# Work required
Using "works" as the search string, find the matching lines below and copy them.

(Items listed in a dataset)

= Beginning of Section =

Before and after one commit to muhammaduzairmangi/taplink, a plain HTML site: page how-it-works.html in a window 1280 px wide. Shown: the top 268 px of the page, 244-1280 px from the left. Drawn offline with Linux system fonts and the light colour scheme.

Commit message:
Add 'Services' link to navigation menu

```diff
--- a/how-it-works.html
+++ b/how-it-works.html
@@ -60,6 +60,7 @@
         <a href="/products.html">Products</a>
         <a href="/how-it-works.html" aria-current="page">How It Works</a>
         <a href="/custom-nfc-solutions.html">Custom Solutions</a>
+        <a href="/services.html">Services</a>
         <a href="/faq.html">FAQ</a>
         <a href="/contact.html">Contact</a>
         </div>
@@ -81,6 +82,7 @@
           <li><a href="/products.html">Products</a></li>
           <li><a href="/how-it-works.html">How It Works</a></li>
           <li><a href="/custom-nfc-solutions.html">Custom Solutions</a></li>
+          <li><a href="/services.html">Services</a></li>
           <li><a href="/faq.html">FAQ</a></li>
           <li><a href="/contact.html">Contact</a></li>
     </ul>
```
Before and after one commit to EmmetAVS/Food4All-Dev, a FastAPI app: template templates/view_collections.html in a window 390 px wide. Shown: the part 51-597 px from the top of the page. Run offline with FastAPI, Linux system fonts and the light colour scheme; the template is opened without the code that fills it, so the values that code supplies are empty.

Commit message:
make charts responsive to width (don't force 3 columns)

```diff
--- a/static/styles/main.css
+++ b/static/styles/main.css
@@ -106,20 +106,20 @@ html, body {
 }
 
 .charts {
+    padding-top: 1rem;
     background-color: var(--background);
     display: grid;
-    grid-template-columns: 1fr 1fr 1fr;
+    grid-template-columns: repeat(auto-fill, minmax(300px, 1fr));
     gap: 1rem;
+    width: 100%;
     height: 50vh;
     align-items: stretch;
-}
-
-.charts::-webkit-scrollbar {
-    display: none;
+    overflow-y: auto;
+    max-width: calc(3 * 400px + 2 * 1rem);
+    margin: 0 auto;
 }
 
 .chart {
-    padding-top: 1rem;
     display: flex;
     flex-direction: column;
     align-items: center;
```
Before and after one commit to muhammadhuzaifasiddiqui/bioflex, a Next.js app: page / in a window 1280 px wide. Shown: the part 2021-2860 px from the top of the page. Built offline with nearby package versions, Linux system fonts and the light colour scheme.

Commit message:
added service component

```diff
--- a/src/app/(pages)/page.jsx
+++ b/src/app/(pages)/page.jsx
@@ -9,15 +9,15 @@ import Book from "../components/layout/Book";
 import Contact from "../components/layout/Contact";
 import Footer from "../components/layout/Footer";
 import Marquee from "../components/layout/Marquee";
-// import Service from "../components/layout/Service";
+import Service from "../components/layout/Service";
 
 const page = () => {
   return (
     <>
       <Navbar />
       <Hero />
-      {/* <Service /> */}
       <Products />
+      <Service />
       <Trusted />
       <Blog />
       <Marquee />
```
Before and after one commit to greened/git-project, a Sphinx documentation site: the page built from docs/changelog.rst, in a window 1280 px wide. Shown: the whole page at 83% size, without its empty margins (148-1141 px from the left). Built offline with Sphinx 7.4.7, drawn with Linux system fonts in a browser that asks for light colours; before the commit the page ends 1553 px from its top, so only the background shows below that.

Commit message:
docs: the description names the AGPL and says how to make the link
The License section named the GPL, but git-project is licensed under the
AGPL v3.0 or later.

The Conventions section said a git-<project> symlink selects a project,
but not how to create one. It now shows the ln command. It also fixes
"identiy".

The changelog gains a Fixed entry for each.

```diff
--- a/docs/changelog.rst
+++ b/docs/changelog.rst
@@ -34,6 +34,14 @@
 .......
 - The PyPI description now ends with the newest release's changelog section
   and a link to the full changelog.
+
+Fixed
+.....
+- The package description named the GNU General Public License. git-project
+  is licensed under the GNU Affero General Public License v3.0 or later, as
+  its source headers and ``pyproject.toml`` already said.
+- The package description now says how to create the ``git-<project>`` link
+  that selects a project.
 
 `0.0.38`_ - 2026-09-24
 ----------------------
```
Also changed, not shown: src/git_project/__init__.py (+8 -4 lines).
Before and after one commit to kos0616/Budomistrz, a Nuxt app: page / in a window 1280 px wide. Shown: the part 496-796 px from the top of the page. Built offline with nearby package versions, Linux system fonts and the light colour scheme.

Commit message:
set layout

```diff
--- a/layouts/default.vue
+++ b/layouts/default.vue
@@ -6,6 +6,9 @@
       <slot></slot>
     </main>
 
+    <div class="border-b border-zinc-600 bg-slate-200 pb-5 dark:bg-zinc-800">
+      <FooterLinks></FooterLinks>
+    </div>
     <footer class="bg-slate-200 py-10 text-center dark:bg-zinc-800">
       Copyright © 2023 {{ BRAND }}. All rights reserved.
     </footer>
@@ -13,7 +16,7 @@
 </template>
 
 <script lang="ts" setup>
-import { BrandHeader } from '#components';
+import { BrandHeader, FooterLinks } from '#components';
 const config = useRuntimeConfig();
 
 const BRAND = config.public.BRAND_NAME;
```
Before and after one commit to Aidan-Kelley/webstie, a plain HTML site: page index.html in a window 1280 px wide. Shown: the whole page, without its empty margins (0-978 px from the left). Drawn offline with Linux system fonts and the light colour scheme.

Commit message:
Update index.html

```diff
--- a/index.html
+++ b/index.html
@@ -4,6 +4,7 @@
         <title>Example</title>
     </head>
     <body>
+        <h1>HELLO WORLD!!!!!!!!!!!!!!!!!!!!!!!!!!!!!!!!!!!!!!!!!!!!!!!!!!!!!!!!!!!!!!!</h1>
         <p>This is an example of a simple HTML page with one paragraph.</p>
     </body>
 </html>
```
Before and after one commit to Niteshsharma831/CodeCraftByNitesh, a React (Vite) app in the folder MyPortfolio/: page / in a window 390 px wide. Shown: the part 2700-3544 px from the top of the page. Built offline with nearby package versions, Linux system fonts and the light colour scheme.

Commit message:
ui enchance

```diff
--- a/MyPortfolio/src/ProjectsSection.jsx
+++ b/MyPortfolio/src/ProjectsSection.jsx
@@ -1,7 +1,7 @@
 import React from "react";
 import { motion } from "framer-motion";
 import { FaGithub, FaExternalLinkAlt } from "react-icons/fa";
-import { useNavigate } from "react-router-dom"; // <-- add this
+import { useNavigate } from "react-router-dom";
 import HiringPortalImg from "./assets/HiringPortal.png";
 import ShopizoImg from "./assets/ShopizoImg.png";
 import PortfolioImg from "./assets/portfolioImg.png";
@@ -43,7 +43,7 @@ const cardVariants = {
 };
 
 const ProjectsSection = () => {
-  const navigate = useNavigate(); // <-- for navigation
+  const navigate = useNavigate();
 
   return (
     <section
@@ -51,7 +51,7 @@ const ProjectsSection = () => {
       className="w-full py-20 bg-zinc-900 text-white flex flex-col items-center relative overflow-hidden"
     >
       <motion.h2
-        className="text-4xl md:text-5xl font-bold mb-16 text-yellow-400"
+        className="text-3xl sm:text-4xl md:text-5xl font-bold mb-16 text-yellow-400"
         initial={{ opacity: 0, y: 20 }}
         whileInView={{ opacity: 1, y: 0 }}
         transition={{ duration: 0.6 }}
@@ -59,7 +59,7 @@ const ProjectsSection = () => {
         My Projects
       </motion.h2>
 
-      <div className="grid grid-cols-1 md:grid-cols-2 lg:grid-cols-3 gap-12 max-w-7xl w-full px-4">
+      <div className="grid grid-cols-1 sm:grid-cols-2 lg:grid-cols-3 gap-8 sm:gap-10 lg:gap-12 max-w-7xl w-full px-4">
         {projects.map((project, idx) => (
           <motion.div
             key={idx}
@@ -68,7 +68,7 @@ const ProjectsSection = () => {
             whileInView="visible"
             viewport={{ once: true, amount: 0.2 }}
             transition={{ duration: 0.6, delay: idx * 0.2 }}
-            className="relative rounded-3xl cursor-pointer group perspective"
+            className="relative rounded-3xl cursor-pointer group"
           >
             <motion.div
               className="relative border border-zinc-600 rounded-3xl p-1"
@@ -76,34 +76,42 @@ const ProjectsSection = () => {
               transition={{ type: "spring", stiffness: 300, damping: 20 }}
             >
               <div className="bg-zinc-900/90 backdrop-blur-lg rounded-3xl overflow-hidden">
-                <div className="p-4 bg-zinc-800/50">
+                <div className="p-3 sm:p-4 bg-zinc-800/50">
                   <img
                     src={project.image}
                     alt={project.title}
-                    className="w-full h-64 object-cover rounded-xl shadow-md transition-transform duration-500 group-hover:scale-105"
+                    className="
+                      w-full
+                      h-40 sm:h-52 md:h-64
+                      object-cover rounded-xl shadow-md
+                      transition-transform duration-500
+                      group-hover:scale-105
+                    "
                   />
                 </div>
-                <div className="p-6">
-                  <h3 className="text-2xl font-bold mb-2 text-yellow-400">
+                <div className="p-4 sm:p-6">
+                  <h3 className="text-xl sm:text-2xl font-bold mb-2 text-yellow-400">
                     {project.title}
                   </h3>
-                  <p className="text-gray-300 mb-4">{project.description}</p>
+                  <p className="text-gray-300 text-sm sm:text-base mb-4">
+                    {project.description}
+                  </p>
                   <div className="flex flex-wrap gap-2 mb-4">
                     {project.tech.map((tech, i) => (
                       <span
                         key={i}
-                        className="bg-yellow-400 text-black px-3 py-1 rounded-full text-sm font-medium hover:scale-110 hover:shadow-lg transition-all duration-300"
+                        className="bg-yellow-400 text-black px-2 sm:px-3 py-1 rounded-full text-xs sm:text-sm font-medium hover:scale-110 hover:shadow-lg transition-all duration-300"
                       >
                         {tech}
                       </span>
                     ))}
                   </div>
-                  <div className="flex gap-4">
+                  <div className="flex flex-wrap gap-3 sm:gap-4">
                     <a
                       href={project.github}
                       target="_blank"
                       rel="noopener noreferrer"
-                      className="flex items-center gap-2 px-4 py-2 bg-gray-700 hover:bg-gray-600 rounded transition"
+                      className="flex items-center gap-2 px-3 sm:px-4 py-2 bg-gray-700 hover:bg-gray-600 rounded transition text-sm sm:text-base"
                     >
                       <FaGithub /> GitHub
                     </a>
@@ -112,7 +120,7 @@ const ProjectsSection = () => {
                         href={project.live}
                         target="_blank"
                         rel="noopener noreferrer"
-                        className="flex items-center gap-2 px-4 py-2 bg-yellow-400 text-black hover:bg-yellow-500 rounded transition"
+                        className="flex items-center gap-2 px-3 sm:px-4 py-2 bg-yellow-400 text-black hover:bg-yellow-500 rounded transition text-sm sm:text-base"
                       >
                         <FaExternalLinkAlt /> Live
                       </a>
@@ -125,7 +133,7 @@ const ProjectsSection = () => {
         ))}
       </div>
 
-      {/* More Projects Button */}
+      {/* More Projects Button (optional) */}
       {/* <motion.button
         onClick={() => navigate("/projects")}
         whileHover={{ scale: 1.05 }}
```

= End of Section =

# Result of the task
Before and after one commit to muhammaduzairmangi/taplink, a plain HTML site: page how-it-works.html in a window 1280 px wide. Shown: the top 268 px of the page, 244-1280 px from the left. Drawn offline with Linux system fonts and the light colour scheme.
--- a/how-it-works.html
+++ b/how-it-works.html
         <a href="/how-it-works.html" aria-current="page">How It Works</a>
           <li><a href="/how-it-works.html">How It Works</a></li>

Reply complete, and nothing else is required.